"The album is definitely an evolution. It's bolder than the music on my previous albums because I'm bolder. The more mature I become and the more life experiences I have, the more I have to talk about. I really focused on songs being classics, songs that would last, songs that I could sing when I'm 40 and when I'm 60."
That's how Beyoncé described her approach to 4, her aptly-titled fourth studio album, on her website upon the LP's release in the summer of 2011.
The album arrived at a transitional period in the superstar's solo career, a career that's since come to be clearly delineated by two defining eras. (That is, if you don't take into consideration her prior work as the luminous lead vocalist of Destiny's Child, which, for the purposes of this essay, we won't.) There's the incredibly commercial, Top 40-friendly period that centers Dangerously in Love, B'Day and I Am...Sasha Fierce—her first three albums—and the highly artistic and exalted current period that centers the self-titled 2013 LP and Lemonade.
And then there's 4.
Though it received a generally warm reception from critics when it was released nearly a decade ago, 4 is an album without a clear home in the either era. The first composed after severing her working relationship with father Mathew Knowles, the material served as a needed reset for Bey, coming on the heels of the mammoth double-album she'd released three years earlier; the one that planted her on top of the world with gargantuan singles like "Single Ladies" and "Halo."
A mix of warm old-school R&B, soul and funk with touches of Afrobeat influence—a direction that flew in the face of the cool electro-pop dominating the airwaves at the start of the last decade—the album was the first in her career that failed to yield a No. 1 single. In fact, none of the singles released even cracked the top ten on the Billboard Hot 100.
If you were to ask even the most fervent Bey fan what their favorite song from her discography is, odds are it won't likely be something off 4. One listen to the album and it's clear that there were opposing forces at work. You can hear an artist emerging from the chrysalis of commercialism, striving to make things more intimate, more experimental, but still not entirely sure of the vision. And you can feel what would likely be the last stab at control from a label who wanted to keep the cash coming in. It's there in the "Run the World (Girls)," the album's Major Lazer-sampling lead single that acts not as a representative of the full body of work, but an outlier and a naked bid for airplay. It's there in the decision to swap out André 3000 for J. Cole on the official remix of "Party," for whatever reason.
When you consider that an astounding 72 tracks were submitted for approval and the artistic direction shifted from an initial Fela Kuti-inspired approach to the referential and reverential R&B sound, it's clear that there were a lot of cooks in this kitchen, each of them fighting for as much control as possible.
And in the end, it resulted in a somewhat lopsided album that never fully coalesces into anything singular—something that Bey would make certain never happened again starting with Beyoncé two years later.

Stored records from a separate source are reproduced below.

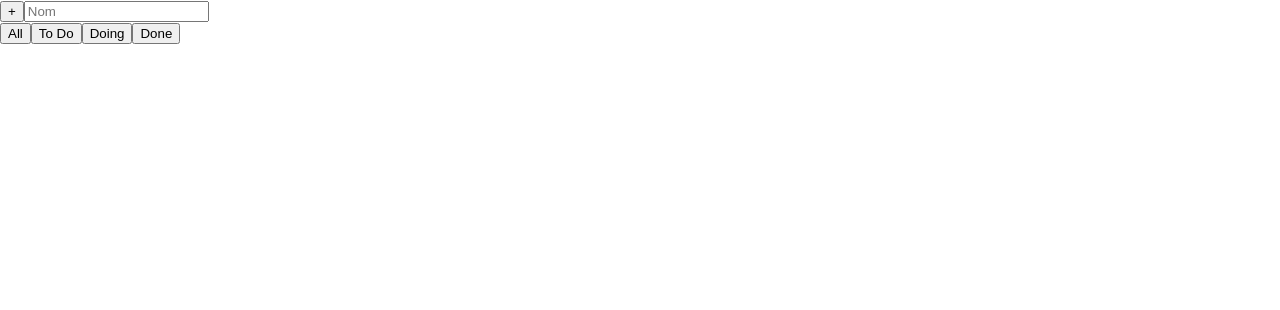
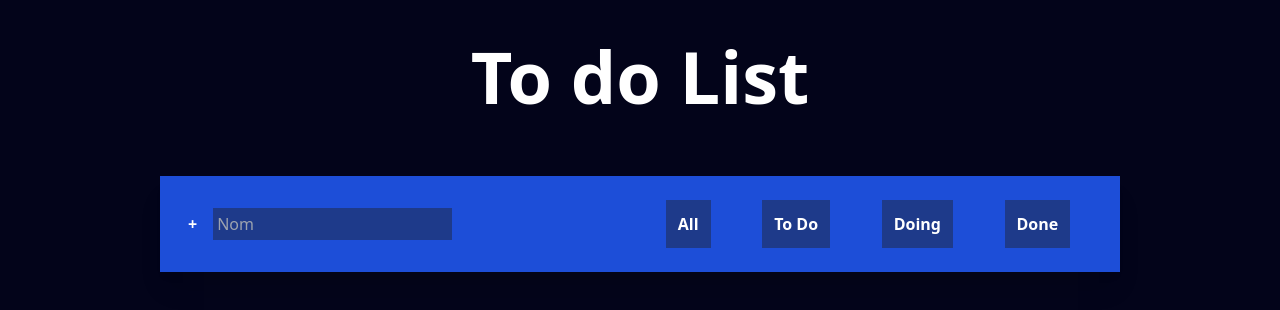
Before and after one commit to FloMenus/to-do-list-2, a React (Create React App) app: page / in a window 1280 px wide. Shown: the top 310 px of the page. Built offline with nearby package versions, Linux system fonts and the light colour scheme.

Commit message:
configured tailwindcss and done style

```diff
--- a/package.json
+++ b/package.json
@@ -34,5 +34,10 @@
       "last 1 firefox version",
       "last 1 safari version"
     ]
+  },
+  "devDependencies": {
+    "autoprefixer": "^10.4.7",
+    "postcss": "^8.4.14",
+    "tailwindcss": "^3.1.6"
   }
 }
--- /dev/null
+++ b/postcss.config.js
@@ -0,0 +1,6 @@
+module.exports = {
+  plugins: {
+    tailwindcss: {},
+    autoprefixer: {},
+  },
+}
--- /dev/null
+++ b/src/App.css
@@ -0,0 +1,3 @@
+body {
+    background: rgb(3, 4, 26)
+}
--- a/src/App.js
+++ b/src/App.js
@@ -1,6 +1,7 @@
 import React, { Component } from "react";
 import Form from "./components/Form";
 import List from "./components/List";
+import './App.css'
 
 class App extends Component {
   constructor() {
@@ -89,6 +90,7 @@ class App extends Component {
   render() {
     return (
       <>
+        <h1 className="text-7xl text-center mt-10 font-bold text-white">To do List</h1>
         <Form
           addTask={this.addTask}
           newTasks={(e) => {
--- a/src/components/Form.js
+++ b/src/components/Form.js
@@ -24,29 +24,33 @@ class Form extends Component {
 
   render() {
     return (
-      <div>
-        <form id="task-creation-form" onSubmit={this.handleSubmit}>
-          <input type="submit" value="+"></input>
+      <div className="flex w-9/12 items-center justify-between m-auto mt-16 p-6 bg-blue-700 text-white shadow-xl">
+        <form className=" flex gap-3 1/2 text-white"id="task-creation-form" onSubmit={this.handleSubmit}>
+          <input className="text-5x1 w-full font-bold text-base p-1" type="submit" value="+"></input>
           <input
+            className="text-white p-1 bg-blue-900"
             type="text"
             placeholder="Nom"
             value={this.state.task}
             onChange={this.handleTaskDescriptionChange}
             required
+            autocomplete="off"
           ></input>
         </form>
-        <button value="All" onClick={this.props.newTasks}>
+        <div className="flex w-1/2 justify-around">
+        <button className="bg-blue-900 p-3 font-bold" value="All" onClick={this.props.newTasks}>
           All
         </button>
-        <button value="To do" onClick={this.props.newTasks}>
+        <button className="bg-blue-900 p-3 font-bold" value="To do" onClick={this.props.newTasks}>
           To Do
         </button>
-        <button value="Doing" onClick={this.props.newTasks}>
+        <button className="bg-blue-900 p-3 font-bold" value="Doing" onClick={this.props.newTasks}>
           Doing
         </button>
-        <button value="Done" onClick={this.props.newTasks}>
+        <button className="bg-blue-900 p-3 font-bold" value="Done" onClick={this.props.newTasks}>
           Done
         </button>
+        </div>
       </div>
     );
   }
--- a/src/components/List.js
+++ b/src/components/List.js
@@ -5,24 +5,26 @@ class List extends Component {
     return (
       <>
         {!this.props.editing ? (
-          <div>
-            <h2>{this.props.description}</h2>
+          <div className="flex justify-between m-auto w-3/5 bg-blue-500 mt-8 p-5 text-black font-bold">
             <p>{this.props.status}</p>
+            <h2 text-3xl text-center mt-10>{this.props.description}</h2>
+            <div className="flex gap-3">
+            <button onClick={this.props.editTask}>Modifier</button>
             <button onClick={this.props.deleteTask}>X</button>
-            <button onClick={this.props.editTask}>Modifier</button>
+            </div>
           </div>
         ) : (
-          <div>
-            <input type="text" onChange={this.props.descriptionChange}></input>
+          <div className="flex justify-between m-auto w-3/5 bg-blue-500 mt-8 p-5 text-black font-bold">
 
-            <select name="status" onChange={this.props.statusChange}>
-              <option value={this.props.status}>Select</option>
+
+            <select className= "bg-blue-300"name="status" onChange={this.props.statusChange}>
               <option value="To do">A faire</option>
               <option value="Doing">En cours</option>
               <option value="Done">Faite</option>
             </select>
+            <input className= "bg-blue-300 p-1" type="text" onChange={this.props.descriptionChange} autocomplete="off"></input>
 
-            <button onClick={this.props.validateTask}>Valider</button>
+            <button className="bg-blue-300 p-1 pl-3 pr-3"onClick={this.props.validateTask}>Valider</button>
           </div>
         )}
       </>
--- a/src/index.css
+++ b/src/index.css
@@ -1,4 +1,8 @@
-body {
+@tailwind base;
+@tailwind components;
+@tailwind utilities;
+
+/* body {
   margin: 0;
   font-family: -apple-system, BlinkMacSystemFont, 'Segoe UI', 'Roboto', 'Oxygen',
     'Ubuntu', 'Cantarell', 'Fira Sans', 'Droid Sans', 'Helvetica Neue',
@@ -10,4 +14,4 @@ body {
 code {
   font-family: source-code-pro, Menlo, Monaco, Consolas, 'Courier New',
     monospace;
-}
+} */
--- /dev/null
+++ b/tailwind.config.js
@@ -0,0 +1,11 @@
+/** @type {import('tailwindcss').Config} */
+module.exports = {
+  content: [
+    "./src/**/*.{js,ts,jsx,tsx}",
+    "./src/components/**/*.{js,ts,jsx,tsx}",
+  ],
+  theme: {
+    extend: {},
+  },
+  plugins: [],
+}
```
Also changed, not shown: 1 other file (tests, documents, lock files or other folders).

But that's not to say that what is there isn't worth celebrating. Rather, the parts of the whole each stand on their own as glittering examples of an artist stepping, fitfully, into her full power.
It's there in the staggering four key changes and '80s-inspired uptempo R&B of "Love On Top." It's there in the ambitious and experimental arrangement and triumphant production of "Countdown." It's there in the brassy marching band bossiness of "End of Time." It's there the ambient and atmospheric emotion of "I Miss You."
With each successive song on 4, we hear Bey pushing the limits set for her—by radio, by label execs, by her father, by her adoring fans, by whoever—just a little bit further into areas that excite her, that move her, that sing to her. We hear a woman shaking free the expectations that come with a career like hers. And we hear the first promise of the unparalleled greatness yet to come.
When Beyoncé said she was hoping to create songs that were classics, songs that could "last," what she was really saying was she was hoping to craft a body of work that was timeless. And by the very nature of 4 standing outside of even her own career's timeline, she did just that.
And though it may be the album both sold and remembered least, it marks a pivotal moment in one of music's most important careers. May it always be celebrated for that.